The Israeli army ordered the confiscation of land in the northern West Bank to build a new military base, according to Palestinian residents who received notification of the move on Wednesday.
In an order distributed to 12 residents of the northern district of Tubas, Israel’s army commander for the West Bank said the military would take control of 37 hectares of land until the year 2012.
“Lands will be seized for military purposes to build a base,” the order read, according to the residents.
The military denied any new land would be confiscated.
Instead, the military said in a statement, “We renewed the contracts in order to give back to the owners land the army doesn’t need any more.”
Israel has said it would no longer confiscate West Bank land to expand Jewish settlements, but that does not apply to the military.
The new order added to Palestinian mistrust of Israel as it pursues peace talks with moderate Palestinian President Mahmoud Abbas.
While not extending the boundaries of the settlements, the Israelis are building new housing inside some of them, angering the Palestinians.
“Every procedure that confiscates lands or expands settlements ... adds to the doubt Palestinians feel about Israel’s intentions in reaching a peace deal,” said Jamal Zakkout, a Palestinian government spokesman.
The Israeli military confiscation order allows residents to demand compensation — a move few Palestinians undertake because they believe it signals approval.
There are already two military camps nearby, residents said. That means they are banned from entering much of the area.
“We people here live off the land and raise animals, we need our land,” resident Ibrahim Badawi said.
The 60-year-old farmer said he hadn’t been able to reach his fields in years because of checkpoints that dot the area, as well as surrounding military bases and settlements.
Sarit Michaeli of Israeli human rights group B’Tselem said that under international law, the army is permitted to seize lands for military purposes. But she said that in the past Israel had taken land for military purposes only to convert bases into Jewish settlements later.
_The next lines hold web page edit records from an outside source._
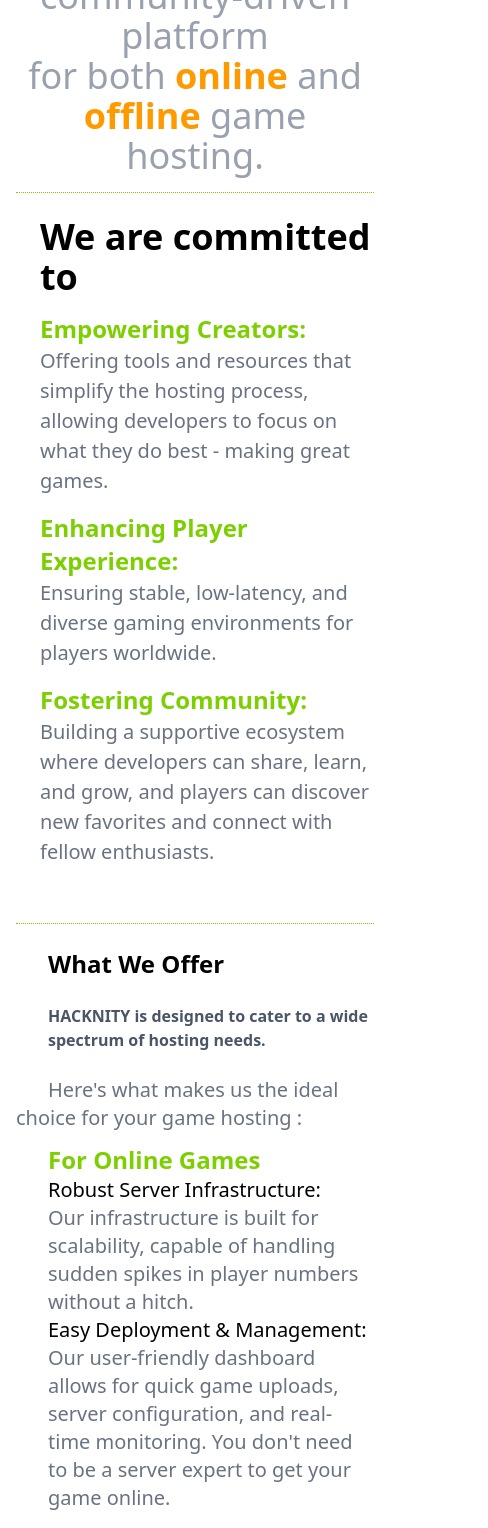
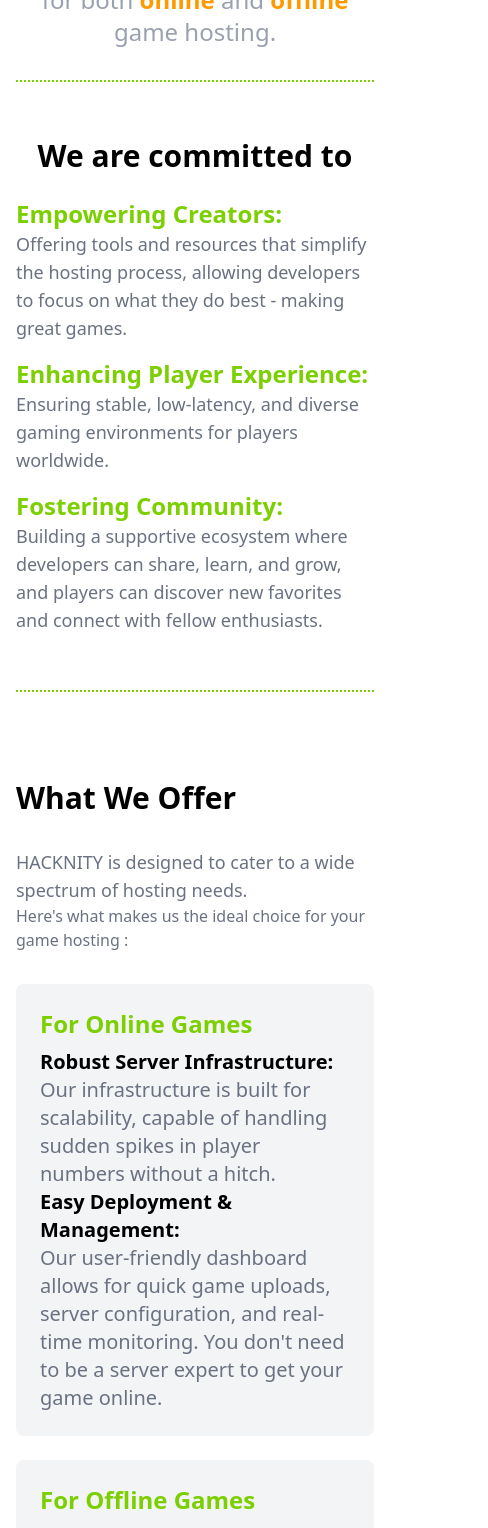
Before and after one commit to ayushthakre07/hacknity-react-group-project, a React (Vite) app: page /about in a window 390 px wide. Shown: the part 420-1948 px from the top of the page, 488 px wide, since content can reach past the window. Built offline with nearby package versions, Linux system fonts and the light colour scheme.

Commit message:
Responsiveness added to About Page

```diff
--- a/src/components/cards/Aboutcard.jsx
+++ b/src/components/cards/Aboutcard.jsx
@@ -11,7 +11,7 @@ function Aboutcard( individualMember) {
               className='size-44 mb-4 rounded-t-2xl border-2 border-gray-100'
               alt={`${individualMember.noun}'s profile`}
             />
-            <p className='py-2 px-6 bg-amber-400 rounded-lg text-lg font-semibold mb-2 mt-[-10px]'>{individualMember.noun}</p>
+            <p className='py-2 px-6 bg-amber-500 rounded-lg text-lg font-semibold mb-2 mt-[-10px]'>{individualMember.noun}</p>
             <p className='text-gray-700 text-sm'>{individualMember.role}</p>
             <div className='flex mt-4 gap-4'>
 
--- a/src/configs/Aboutconfig.js
+++ b/src/configs/Aboutconfig.js
@@ -1,5 +1,6 @@
 import RavikantProfile from '../../src/assets/RavikantPP.png'
 import GajananProfile from '../../src/assets/GajananPP.png'
+import AyushPP from '../../src/assets/AyushPP.png'
 
 const MEMBERS= [
       {
@@ -45,7 +46,7 @@ const MEMBERS= [
        {
       noun: 'Ayush Thakre',
       role: 'UI/UX Designer',
-      profilephoto: 'https://profilephoto.iran.liara.run/public/22',
+      profilephoto: AyushPP,
       social: [
         { url: 'https://peerlist.io/scroll', icon: 'https://cdn-icons-png.flaticon.com/128/103/103946.png' },
         {  url: 'https://www.linkedin.com/in/utkarsha-shende-344b57231/', icon: 'https://cdn-icons-png.flaticon.com/128/4494/4494471.png' },
--- a/src/views/About.jsx
+++ b/src/views/About.jsx
@@ -3,22 +3,23 @@ import Navbar from '../components/Navbar'
 import Footer from '../components/Footer';
 import { MEMBERS } from '../configs/Aboutconfig';
 import Aboutcard from '../components/cards/Aboutcard'
+import Heading from '../components/Heading';
 
 function About() {
   return (
     <div>
       <Navbar openPage={"/about"}/>
-<main className="container mx-auto p-4">
-      <p className='text-4xl md:text-6xl text-center font-bold'>Versatile team masters every <span className='text-lime-500 transition-colors'>challenge!</span></p>
-   <p>
+<main className="container mx-auto p-4 md:px-8 lg:px-12">
+      <p className='text-4xl md:text-6xl text-center font-bold my-8'>Versatile team masters every <span className='text-lime-500 transition-colors'>challenge!</span></p>
+
     <section className='my-12'>
-    <h1 className='text-4xl my-4 text-center text-gray-400'>Our mission is to provide an intuitive, robust and community-driven platform <br/>for both
+    <h1 className='text-2xl md:text-3xl my-4 text-center text-gray-400 font-medium '>Our mission is to provide an intuitive, robust and community-driven platform <br/>for both
         <span className='text-amber-500 font-extrabold'>   online </span>
         and <span className='text-amber-500 font-extrabold'>offline</span> game hosting.</h1>
-        <hr className='border-dotted text-lime-500'/>
+        <hr className='border-t-2 border-dotted text-lime-500 my-8'/>
         <br/>
-        <h2 className='text-4xl font-bold ml-6'> We are committed to </h2>
-<ol className='ml-6 my-2 text-[20px] font-light'>
+        <h2 className='text-3xl font-bold mb-4 text-center md:text-left'> We are committed to </h2>
+<ol className='my-4 text-lg font-light space-y-m md:space-y-6'>
 <li className="py-2 text-gray-500"><span className='text-2xl font-bold text-lime-500'> Empowering Creators:</span><br/>  Offering tools and resources that simplify the hosting process, allowing developers to focus on what they do best - making great games.
 </li>
 <li className="py-2 text-gray-500 "><span className='text-2xl font-bold text-lime-500'>Enhancing Player Experience:</span> <br/> Ensuring stable, low-latency, and diverse gaming environments for players worldwide.
@@ -28,61 +29,70 @@ function About() {
  </li>
 </ol>
 </section>
-</p>
-<hr className='border-dotted  text-lime-500'/>
+
+<hr className='border-t-2 border-dotted border-lime-500 my-8'/>
 <br/>
 <section >
-  <h1 className='text-2xl md:text-4xl font-extrabold ml-8 '>What We Offer</h1>
+  <h1 className='text-3xl md:text-4xl font-extrabold mt-8 mb-2 '>What We Offer</h1>
   <br/>
-  <h2 className=' ml-8  md:text-3xl font-bold text-gray-600'> HACKNITY is designed to cater to a wide spectrum of hosting needs. </h2>
-  <br/>
-  <span className='text-xl text-gray-500  md:text-4xl ml-8 font-medium'>Here's what makes us the ideal choice for your game hosting :</span>
+  <h2 className='text-lg md:text-xl font-medium text-gray-500'> HACKNITY is designed to cater to a wide spectrum of hosting needs. </h2>
 
- <br/>
-
-  <h1  className='text-2xl font-extrabold ml-8 text-lime-500 mt-3'>For Online Games</h1>
- <div className='text-xl ml-8 text-gray-500 font-light'>
- <p ><span  className=' text-black '>Robust Server Infrastructure:</span><br/> Our infrastructure is built for scalability, capable of handling sudden
+  <span className='text-gray-500 md:text-xl mb-8 font-medium block'>Here's what makes us the ideal choice for your game hosting :</span>
+<div className=' bg-gray-100 p-6 rounded-lg'>
+  <h1  className='text-2xl font-extrabold text-lime-500 mb-2'>For Online Games</h1>
+ <div className='text-xl text-gray-500 font-light'>
+ <p ><span  className=' text-black font-semibold '>Robust Server Infrastructure:</span><br/> Our infrastructure is built for scalability, capable of handling sudden
   spikes in player numbers without a hitch.</p>
 
-<p><span className=' text-black '>Easy Deployment & Management:</span> <br/>Our user-friendly dashboard allows for quick game uploads,
+<p><span className=' text-black font-semibold'>Easy Deployment & Management:</span> <br/>Our user-friendly dashboard allows for quick game uploads,
   server configuration, and real-time monitoring. You don't need to be a server expert to get your game online.</p>
-
+ </div>
  </div>
 <br/>
-<h1  className='text-2xl font-extrabold ml-9 text-lime-500'>
+<div className='bg-gray-100 p-6 rounded-lg'>
+<h1  className='text-2xl font-extrabold mb-2 text-lime-500'>
   For Offline Games
 </h1>
-<div className='text-xl ml-8  text-gray-500 font-light'>
-<p><span className=' text-black '> Secure Content Delivery: </span> Even for offline games, secure and efficient content delivery is crucial. We provide reliable hosting for your game files, ensuring players can download your game quickly and safely.</p>
-<p><span className=' text-black '> Version Control & Updates:</span> Easily manage different versions of your game and push updates to your player base with our streamlined system.</p>
+<div className='text-xl space-y-4  text-gray-500 font-light'>
+<p><span className=' text-black font-semibold '> Secure Content Delivery:
+  <br/>
+  </span> Even for offline games, secure and efficient content delivery is crucial. We provide reliable hosting for your game files, ensuring players can download your game quickly and safely.
+  </p>
+  <p>
+  <span className=' text-black font-semibold'> Version Control & Updates:</span>
+  <br/>
+  Easily manage different versions of your game and push updates to your player base with our streamlined system.
+  </p>
 </div>
-<br/>
-<hr className='border-dotted  text-lime-500'/>
-<br/>
+</div>
 </section>
 
- <h1 className='text-4xl font-extrabold text-center mb-8'>Meet Our Team</h1>
+<section className="my-12">
+  <hr className="border-t-2 border-dotted border-lime-500 my-8" />
+ <h1 className='text-3xl font-extrabold text-center mb-8'>MEET OUR <span className=' text-lime-500 underline  '>HACKNITY</span> TEAM </h1>
 
-    <div className=' object-center mx-30 flex flex-wrap' >
+    <div className=' grid grid-cols-1 lg:grid-cols-3 gap-6 justify-items-center' >
 
-{MEMBERS.map((individualMember) => {
+{MEMBERS.map((individualMember,index) => {
 
   const{profilephoto,noun,role,social}=individualMember;
   return(
     <div>
       <Aboutcard
+      key={index}
       profilephoto={profilephoto}
       noun={noun}
       role={role}
       social={social}/>
       </div>
-  )
+  );
 })}
 </div>
+</section>
 </main>
 <Footer/>
-</div>)}
+</div>);
+}
 
 
 export default About
```
Also changed, not shown: src/assets/AyushPP.png (added).
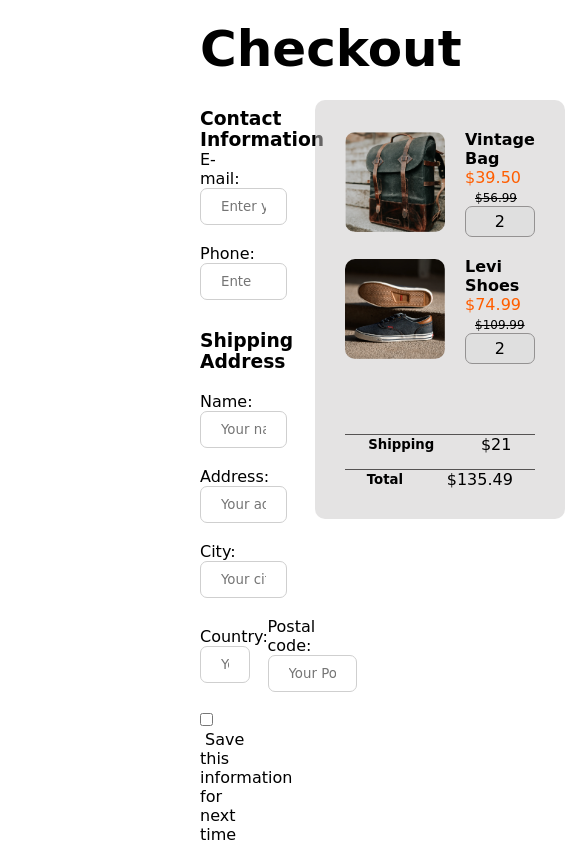
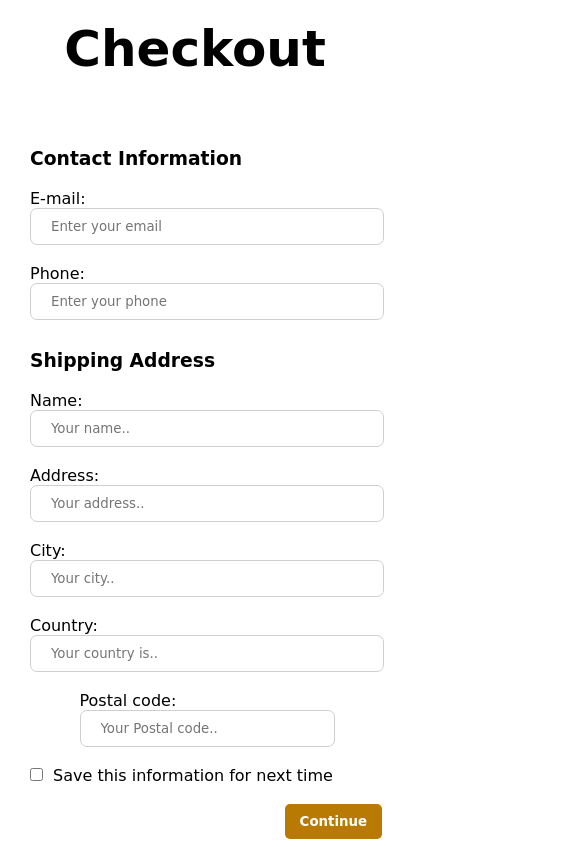
Before and after one commit to engsabbir/checkout-page, a plain HTML site: page index.html in a window 390 px wide. Shown: the top 847 px of the page, 565 px wide, since content can reach past the window. Drawn offline with Linux system fonts and the light colour scheme; a web font is replaced by a local one.

Commit message:
responsive for mobile device

```diff
--- a/index.html
+++ b/index.html
@@ -16,9 +16,9 @@
 
 <body>
     <!-- main start -->
+    <h1 class="heading">Checkout</h1>
     <main class="checkout-container">
         <section class="column checkout">
-            <h1 class="heading">Checkout</h1>
             <!-- contact information section start -->
             <section class="contact-information">
                 <h3>Contact Information</h3>
--- a/responsive.css
+++ b/responsive.css
@@ -0,0 +1,33 @@
+@media screen and (max-width: 576px) {
+    .heading{
+        margin: 20px;
+        text-align: center;
+    }
+    .checkout-container{
+        flex-direction: column;
+        justify-content: flex-start;
+        width: 80%;
+        margin: auto;
+        margin-left: -20px;
+        margin-right: -20px;
+    }
+    .column-input{
+        flex-direction: column;
+        gap: 0;
+        width: 100%;
+    }
+    .country, .postal{
+        gap: 0;
+        width: 100%;
+    }
+    .cart-product{
+        width: 100%;
+    }
+    .checkout input[type="text"], input[type="password"], input[type="email"], input[type="number"]{
+        width: 100%;
+    }
+    .checkout{
+        width: 100%;
+        justify-content: flex-start;
+    }
+}
--- a/style.css
+++ b/style.css
@@ -3,20 +3,20 @@
     margin: auto;
 }
 
+.heading{
+    font-size: 50px;
+    margin-left: 200px;
+}
 /* checkout section start */
 .checkout-container{
     margin: 0 150px;
     display: flex;
     justify-content: space-around;
-    align-items: start;
 }
 .checkout{
     width: 50%;
     padding: 20px 50px;
     width: 50%;
-}
-.heading{
-    font-size: 50px;
 }
 .checkout input[type="text"], input[type="password"], input[type="email"], input[type="number"]{
     width: 100%;
@@ -25,7 +25,7 @@
     outline: none;
     border: 1px solid rgb(207, 207, 207);
 }
-.contact-information, .shipping-address h3{
+.contact-information h3, .shipping-address h3{
     margin-top: 30px;
     margin-bottom: 20px;
 }
```
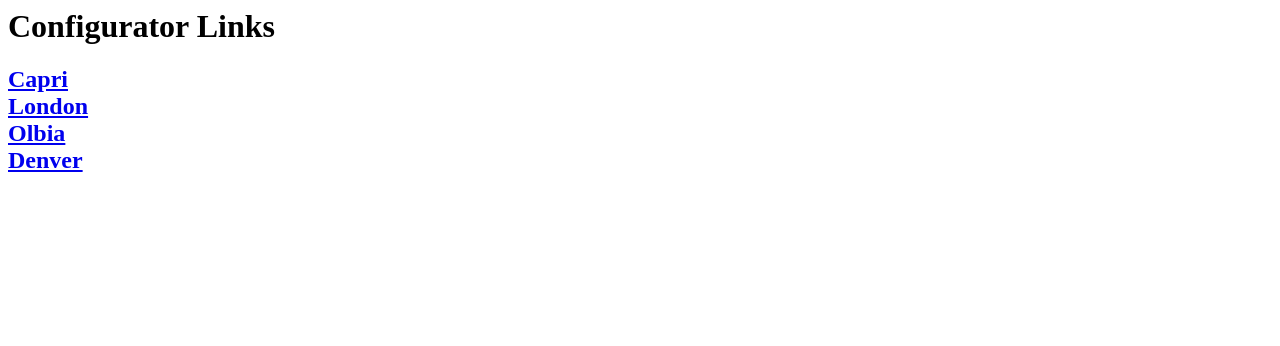
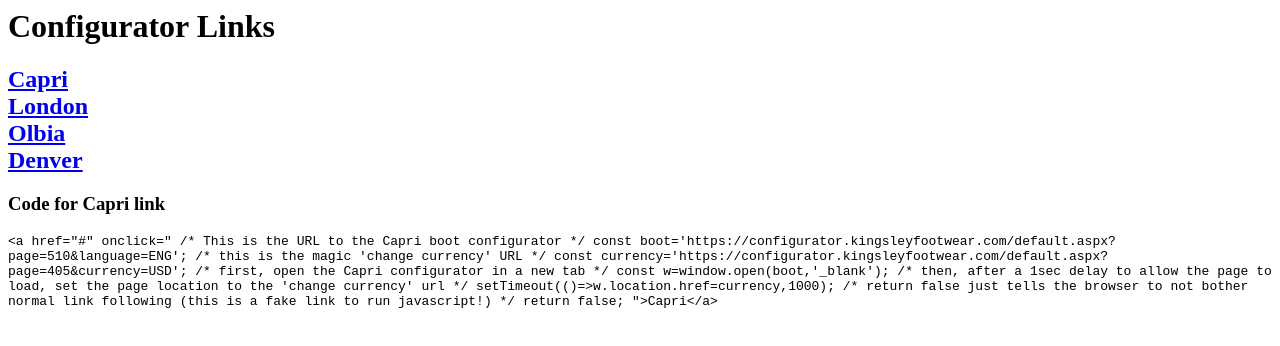
Before and after one commit to pkehrer/configurator-links, a plain HTML site: page index.html in a window 1280 px wide. Drawn offline with Linux system fonts and the light colour scheme.

Commit message:
Update index.html

```diff
--- a/index.html
+++ b/index.html
@@ -49,5 +49,25 @@
       const w=window.open(boot,'_blank');
       setTimeout(()=>w.location.href=currency,1000);
       return false;">Denver</a>
+    <br />
+
+    <h3>Code for Capri link</h3>
+    <code>
+      &lt;a href="#" onclick="
+        /* This is the URL to the Capri boot configurator */
+        const boot='https://configurator.kingsleyfootwear.com/default.aspx?page=510&amp;language=ENG';
+        /* this is the magic 'change currency' URL */
+        const currency='https://configurator.kingsleyfootwear.com/default.aspx?page=405&amp;currency=USD';
+
+        /* first, open the Capri configurator in a new tab */
+        const w=window.open(boot,'_blank');
+
+        /* then, after a 1sec delay to allow the page to load, set the page location to the 'change currency' url */
+        setTimeout(()=>w.location.href=currency,1000);
+
+        /* return false just tells the browser to not bother normal link following (this is a fake link to run javascript!) */
+        return false;
+        "&gt;Capri&lt;/a&gt;
+    </code>
   </body>
 </html>
```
WARNINGS OVER COMPLACENCY: The curves of new infections in numerous countries is climbing, while others see the the first new infections in months Spikes in COVID-19 infections in Asia have dispelled any notion that the region might be over the worst, with Australia and India yesterday reporting record daily infections, Vietnam fretting over a new surge and North Korea urging vigilance. Asian nations had largely prided themselves on rapidly containing initial outbreaks after the coronavirus emerged in central China late last year, but flare-ups this month have shown the danger of complacency. “We’ve got to be careful not to slip into some idea that there’s some golden immunity that Australia has in relation to this virus,” Australian Prime Minister Scott Morrison told reporters. Australia recorded its
EVOLVING SITUATION: Of the latest cases, 23 percent were found to be asymptomatic, but the coronavirus strain in Da Nang is more contagious, authorities said A COVID-19 outbreak that began in the Vietnamese city of Da Nang more than a week ago has spread to at least four city factories with a combined workforce of about 3,700, state media reported yesterday. Four cases were found at the plants in different industrial parks in the central city that collectively employ 77,000 people, the Lao Dong newspaper said. Vietnam, praised widely for its decisive measures to combat the novel coronavirus since it first appeared in late January, is battling new clusters of infection having gone for more than three months without detecting any domestic transmissions. Authorities yesterday reported one new
‘COVIDIOTS’: Politicians condemned the protest that came amid surging infections in the country, while a marcher said government-induced fear weakened the body Loudly chanting their opposition to masks and vaccines, thousands of people on Saturday gathered in Berlin to protest against COVID-19 restrictions before being dispersed by police. Police put turnout at about 20,000 — well below the 500,000 organizers had announced as they urged a “day of freedom” from months of virus curbs. Despite Germany’s comparatively low toll, authorities are concerned at a rise in infections over the past few weeks and politicians took to social media to criticize the rally as irresponsible. “We are the second wave,” shouted the crowd, a mixture of hard left and right and conspiracy theorists, as they converged
The Australian government yesterday said that it plans to give Google and Facebook three months to negotiate with media businesses fair pay for news content. In releasing a draft of a mandatory code of conduct, Canberra aims to succeed where other nations have failed in making tech firms pay for news siphoned from commercial media companies. Australian Treasurer Josh Frydenberg said that Google and Facebook would be the first platforms targeted by the proposed legislation, but others could follow. “It’s about a fair go for Australian news media businesses, it’s about ensuring that we have increased competition, increased consumer protection and a sustainable